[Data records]
++++++++++

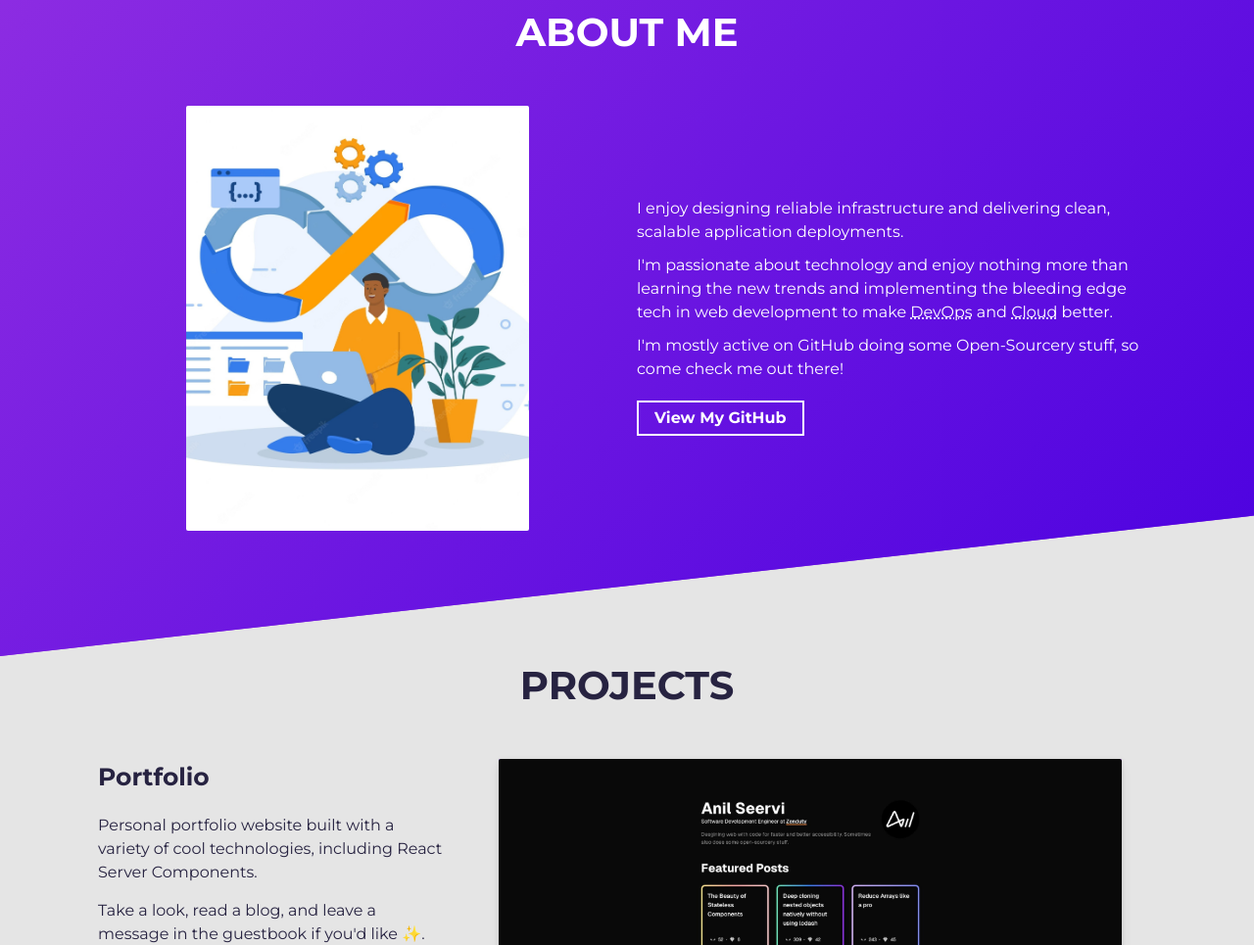
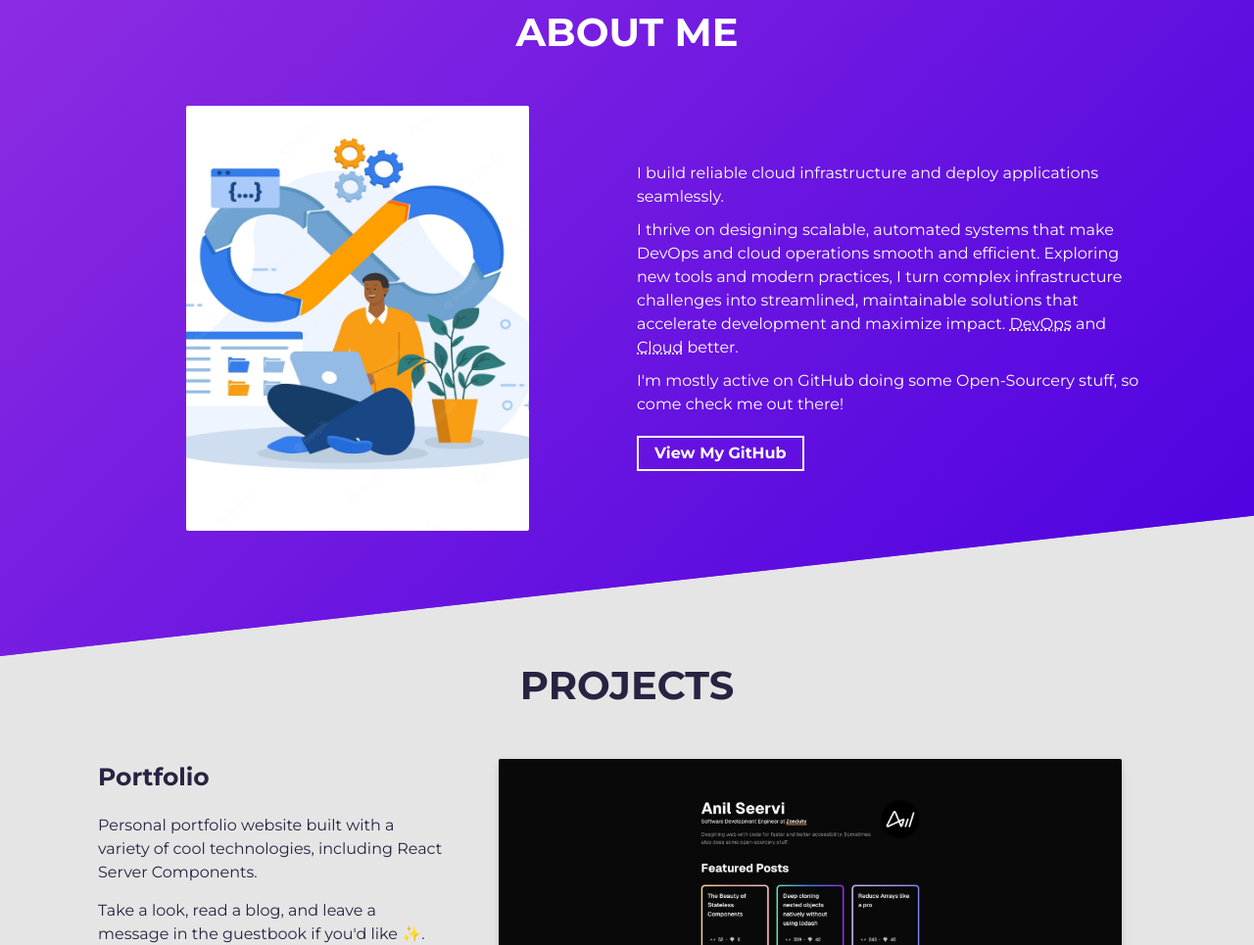
Before and after one commit to KalonOluwanifemi/home, a website built with Vite: page index.html in a window 1280 px wide. Shown: the part 847-1812 px from the top of the page at 98% size. Built offline with nearby package versions, Linux system fonts and the light colour scheme.

Commit message:
updated the about section

```diff
--- a/index.html
+++ b/index.html
@@ -117,12 +117,12 @@
 					</div>
 					<div class="about-wrapper__info">
 						<p class="about-wrapper__info-text">
-							I enjoy designing reliable infrastructure and delivering clean, scalable application deployments.
+							I build reliable cloud infrastructure and deploy applications seamlessly.
 						</p>
 						<p class="about-wrapper__info-text">
-							I'm passionate about technology and enjoy nothing more than
-							learning the new trends and implementing the bleeding edge tech in
-							web development to make
+							I thrive on designing scalable, automated systems that make DevOps and cloud operations smooth and efficient.
+							Exploring new tools and modern practices,
+							I turn complex infrastructure challenges into streamlined, maintainable solutions that accelerate development and maximize impact.
 							<abbr title="User Experience">DevOps</abbr> and
 							<abbr title="Developer Experience">Cloud</abbr> better.
 						</p>
```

++++++++++

Show the lines above that have the word "about".

# Task answer:
updated the about section
 					<div class="about-wrapper__info">
 						<p class="about-wrapper__info-text">
 						<p class="about-wrapper__info-text">
-							I'm passionate about technology and enjoy nothing more than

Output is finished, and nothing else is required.